ACTIVITY
Return all the entries exactly. No pictures.

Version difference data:
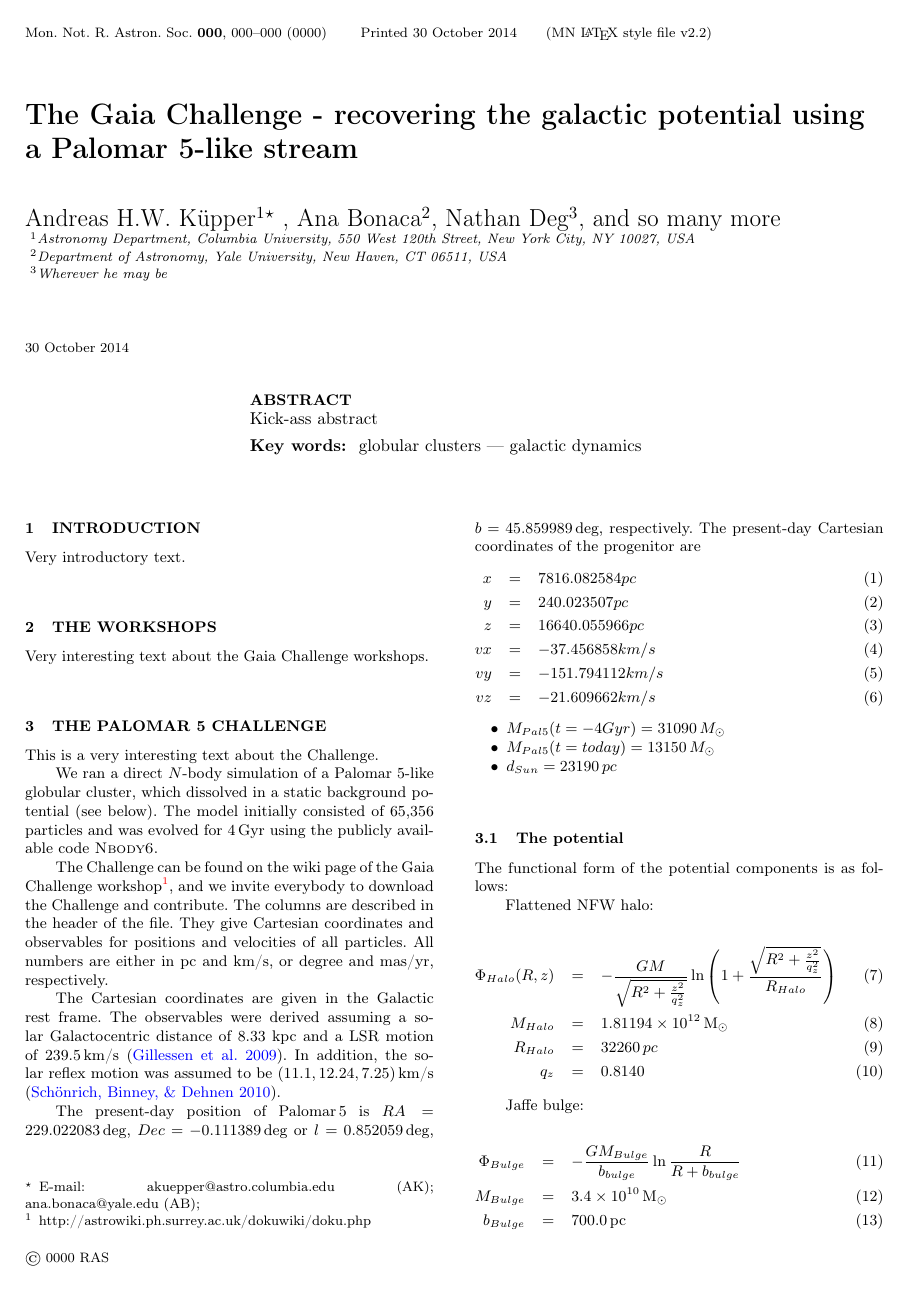
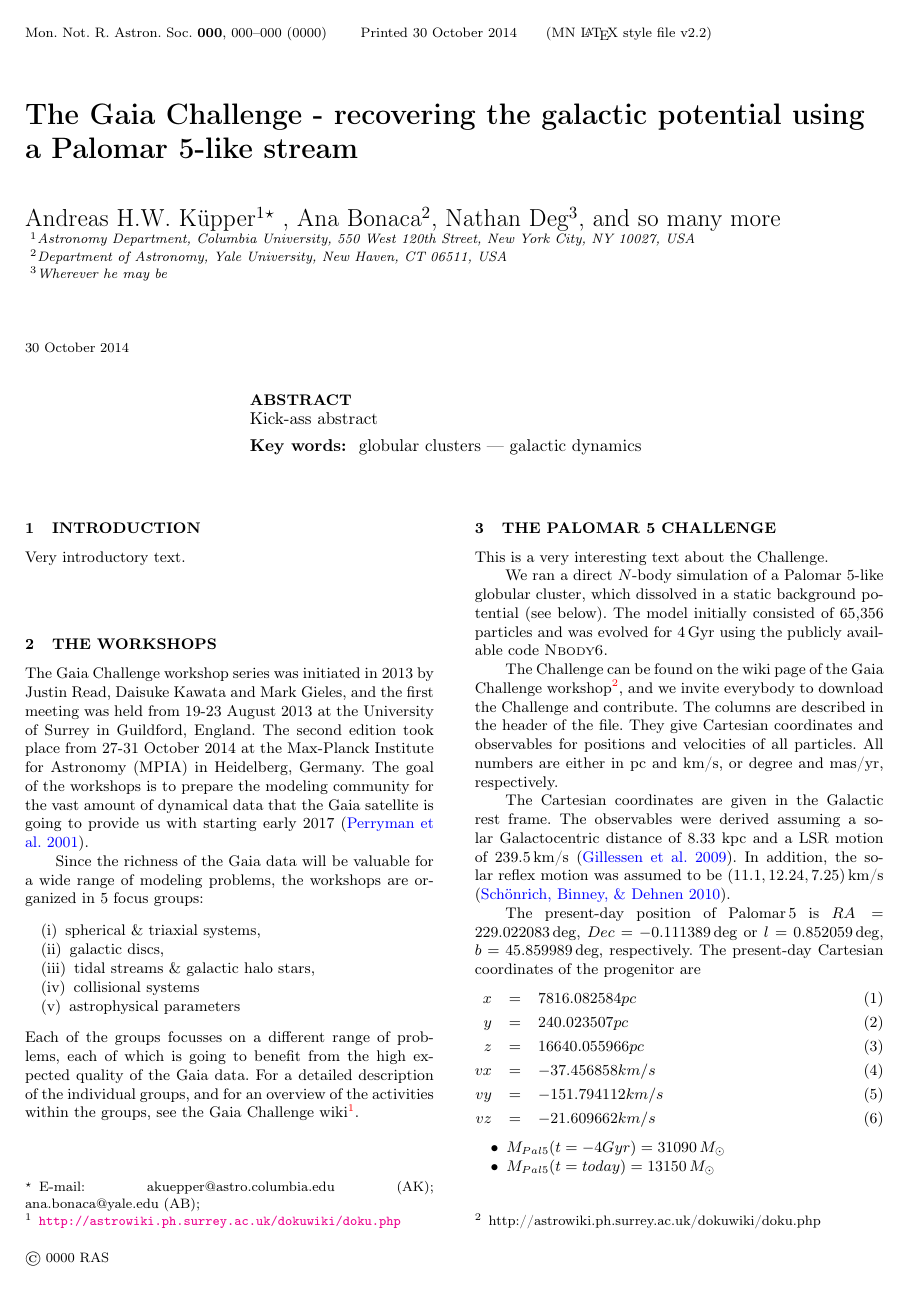
Before and after one commit to ahwkuepper/pal5challenge, a LaTeX paper (paper_v0.tex, which reads workshops.tex): page 1 of 4. Compiled offline with pdfLaTeX; a LaTeX package or settings file that is missing is left out.

Commit message:
some text on the workshops

```diff
--- a/workshops.tex
+++ b/workshops.tex
@@ -1 +1,13 @@
-Very interesting text about the Gaia Challenge workshops.
+The Gaia Challenge workshop series was initiated in 2013 by Justin Read, Daisuke Kawata and Mark Gieles, and the first meeting was held from 19-23 August 2013 at the University of Surrey in Guildford, England.
+The second edition took place from 27-31 October 2014 at the Max-Planck Institute for Astronomy (MPIA) in Heidelberg, Germany.
+The goal of the workshops is to prepare the modeling community for the vast amount of dynamical data that the Gaia satellite is going to provide us with starting early 2017 \citep{Perryman01}.
+
+Since the richness of the Gaia data will be valuable for a wide range of modeling problems, the workshops are organized in 5 focus groups:
+\begin{enumerate}
+\item spherical \& triaxial systems,
+\item galactic discs,
+\item tidal streams \& galactic halo stars,
+\item collisional systems
+\item astrophysical parameters
+\end{enumerate}
+Each of the groups focusses on a different range of problems, each of which is going to benefit from the high expected quality of the Gaia data. For a detailed description of the individual groups, and for an overview of the activities within the groups, see the Gaia Challenge wiki\footnote{\url{http://astrowiki.ph.surrey.ac.uk/dokuwiki/doku.php}}.
```
Also changed, not shown: references.tex (+3 -0 lines).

SOLUTION
Before and after one commit to ahwkuepper/pal5challenge, a LaTeX paper (paper_v0.tex, which reads workshops.tex): page 1 of 4. Compiled offline with pdfLaTeX; a LaTeX package or settings file that is missing is left out.

Commit message:
some text on the workshops

```diff
--- a/workshops.tex
+++ b/workshops.tex
@@ -1 +1,13 @@
-Very interesting text about the Gaia Challenge workshops.
+The Gaia Challenge workshop series was initiated in 2013 by Justin Read, Daisuke Kawata and Mark Gieles, and the first meeting was held from 19-23 August 2013 at the University of Surrey in Guildford, England.
+The second edition took place from 27-31 October 2014 at the Max-Planck Institute for Astronomy (MPIA) in Heidelberg, Germany.
+The goal of the workshops is to prepare the modeling community for the vast amount of dynamical data that the Gaia satellite is going to provide us with starting early 2017 \citep{Perryman01}.
+
+Since the richness of the Gaia data will be valuable for a wide range of modeling problems, the workshops are organized in 5 focus groups:
+\begin{enumerate}
+\item spherical \& triaxial systems,
+\item galactic discs,
+\item tidal streams \& galactic halo stars,
+\item collisional systems
+\item astrophysical parameters
+\end{enumerate}
+Each of the groups focusses on a different range of problems, each of which is going to benefit from the high expected quality of the Gaia data. For a detailed description of the individual groups, and for an overview of the activities within the groups, see the Gaia Challenge wiki\footnote{\url{http://astrowiki.ph.surrey.ac.uk/dokuwiki/doku.php}}.
```
Also changed, not shown: references.tex (+3 -0 lines).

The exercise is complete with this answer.